Chris Harding

This semester I worked on an open source project that started in COSI by myself several others which is called iiag. It is an terminal game that uses ncurses and was inspired by Michael Toy and Glenn Wichman's Rogue, the game that spawned the term "rogue-like" and inspired other games of a similiar composure, such as hack, nethack, SLASH'EM, and Dwarf Fortress.

There are a few interesting elements of the game that I implemented. One of note is the mechanism for implementing the line-of-sight of the player, and in addition (although not as obvious), the creatures of the game. A simplistic algorithm would just show the player all squares that are within a specific radius, to give a "fog of war" reminiscent of many real-time strategy games, however, this does not allow for things, such as walls, to block the light-of-sight of the player. The approach that I took, was essentially to draw a line from player the square whcih we are questioning the visibility of. I did this line drawing using Bresenham's line algorithm. I further keep track of which unchanging squares (as of now, just walls) that have been seen so far by the player. This allows for the player to, in a sense, explore the dungeon.

The artifical intelligence implemented in the game as of now is not entirely smart. As of now, it implements a iterative search that on every step that looks for the most optimial actions to take. The actions are prioritized by visible end-goal and then the next step towards their end goal is executed. However, this does allow for some features that could have lasting implications in the game's development, such as the inclusion of factions. Each faction has a disposition towards each other faction, which is 0 by default. a negative value indicates a hostile disposition, and a positive value indicates a friendly disposition. Faction dispositions effect a creatues disposition towards members of other factions. As of now, each creature can only be a member of one faction, although in the future creatures will have the ability to compose multiple factions.
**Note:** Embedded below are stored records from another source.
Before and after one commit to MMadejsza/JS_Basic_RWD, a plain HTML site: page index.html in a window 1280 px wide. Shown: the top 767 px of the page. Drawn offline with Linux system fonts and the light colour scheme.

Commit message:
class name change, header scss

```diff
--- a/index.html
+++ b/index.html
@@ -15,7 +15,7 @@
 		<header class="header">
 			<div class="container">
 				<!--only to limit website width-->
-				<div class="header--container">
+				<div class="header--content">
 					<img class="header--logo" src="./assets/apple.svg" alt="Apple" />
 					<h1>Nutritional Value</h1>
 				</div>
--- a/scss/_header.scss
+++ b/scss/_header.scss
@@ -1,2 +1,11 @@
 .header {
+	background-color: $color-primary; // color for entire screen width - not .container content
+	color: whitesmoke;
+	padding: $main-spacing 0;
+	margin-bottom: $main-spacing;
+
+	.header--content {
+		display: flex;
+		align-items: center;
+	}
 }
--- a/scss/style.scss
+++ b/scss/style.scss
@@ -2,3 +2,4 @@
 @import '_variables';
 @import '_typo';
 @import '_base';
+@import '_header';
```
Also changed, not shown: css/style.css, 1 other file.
Originally, the data files were written in a language called IML (Iiag Markup Language), the parser for which I implemented within the iiag source. However, with the necessity for trigger code specific to creature types, there grew the rise for arbitrary functions with the world description scripts. IML, being only a markup language, and not a scripting language, could not provide this functionality without a large reworking of the IML parser source and the addition of an evaluator. Not wanting to construct a scripting language in addition, we decided to go with an already constructed solution, which turned out to be Lua. Thankfully, the IML files were easily translated into Lua files with only some subsitution regular expressions.

Iiag can be found on github:
Github page for iiag
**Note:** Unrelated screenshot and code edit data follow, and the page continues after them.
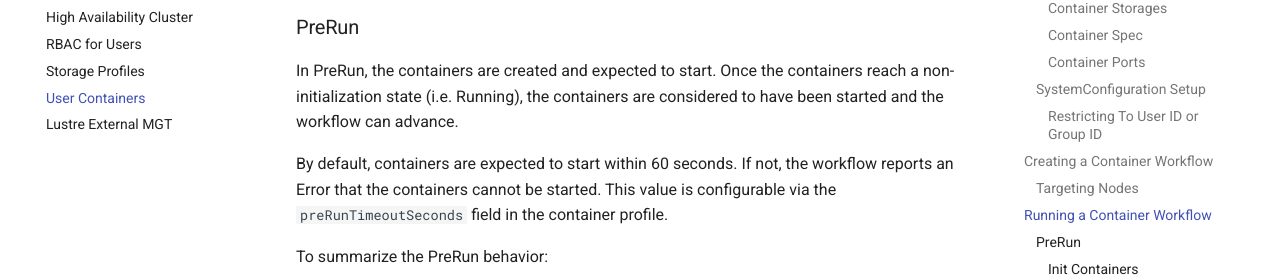
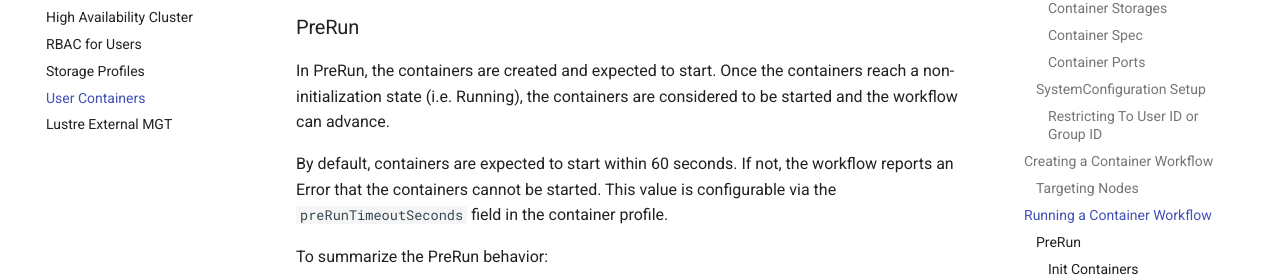
Before and after one commit to NearNodeFlash/NearNodeFlash.github.io, an MkDocs documentation site: the page built from docs/guides/user-containers/readme.md, in a window 1280 px wide and 900 px high, scrolled down 6698 px. Shown: the part 199-478 px from the top of the window. Built offline with MkDocs 1.6.1 and Material for MkDocs 9.7.7, drawn with Linux system fonts in a browser that asks for light colours; comment, search, counter and statistics services are not loaded; the version menu is left out.

Commit message:
Update docs/guides/user-containers/readme.md
Co-authored-by: Tony Floeder <anthony.floeder@hpe.com>

```diff
--- a/docs/guides/user-containers/readme.md
+++ b/docs/guides/user-containers/readme.md
@@ -294,7 +294,7 @@ following sections.
 ### PreRun
 
 In PreRun, the containers are created and expected to start. Once the containers reach a
-non-initialization state (i.e. Running), the containers are considered to have been started and the
+non-initialization state (i.e. Running), the containers are considered to be started and the
 workflow can advance.
 
 By default, containers are expected to start within 60 seconds. If not, the workflow reports an
```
To build iiag, you need Lua, usually termed liblua-dev or liblua5.2-dev, or the like for which Lua version you wish to use.
If you cannot compile iiag with simple make, try make LUAV=lua5.2, adjusted, if necessary, to your version of Lua.

If you want to try rogue, which insipired iiag, you can install it on debian with with:
	apt-get install bsdgames-nonfree
Or on ArchLinux:
	pacman -S rogue